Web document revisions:
*****
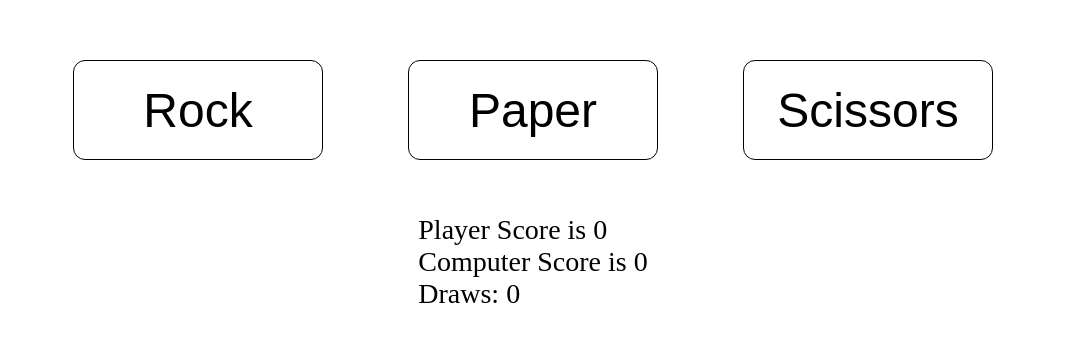
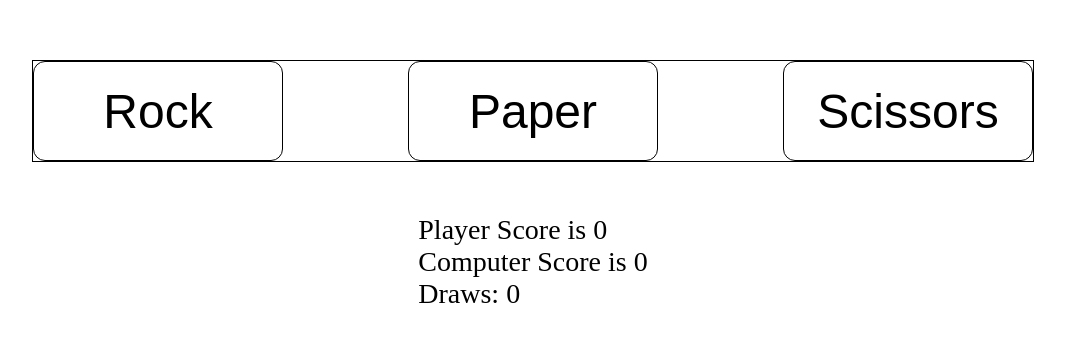
Before and after one commit to Ibrakristo/RockPaperScissors, a plain HTML site: page index.html in a window 1280 px wide. Shown: the part 223-564 px from the top of the page, without its empty margins (107-1172 px from the left). Drawn offline with Linux system fonts and the light colour scheme.

Commit message:
end of the end

```diff
--- a/style.css
+++ b/style.css
@@ -17,14 +17,15 @@ body{
 }
 .cont{
     display:flex;
-    width: 115vh;
     justify-content: center;
+    width: 100vw;
 }
 .content{
     flex: 1 1 auto;
+    max-width: 1000px;
     justify-content: space-between;
     display:flex;
-
+    border: 1px solid;
 }
 button{
     border: 1px solid;
```
Also changed, not shown: index.html (+2 -2 lines).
*****
_Try it_. This exercise calls for the records to be given again exactly, without the images.

_Solution to the exercise_.
Before and after one commit to Ibrakristo/RockPaperScissors, a plain HTML site: page index.html in a window 1280 px wide. Shown: the part 223-564 px from the top of the page, without its empty margins (107-1172 px from the left). Drawn offline with Linux system fonts and the light colour scheme.

Commit message:
end of the end

```diff
--- a/style.css
+++ b/style.css
@@ -17,14 +17,15 @@ body{
 }
 .cont{
     display:flex;
-    width: 115vh;
     justify-content: center;
+    width: 100vw;
 }
 .content{
     flex: 1 1 auto;
+    max-width: 1000px;
     justify-content: space-between;
     display:flex;
-
+    border: 1px solid;
 }
 button{
     border: 1px solid;
```
Also changed, not shown: index.html (+2 -2 lines).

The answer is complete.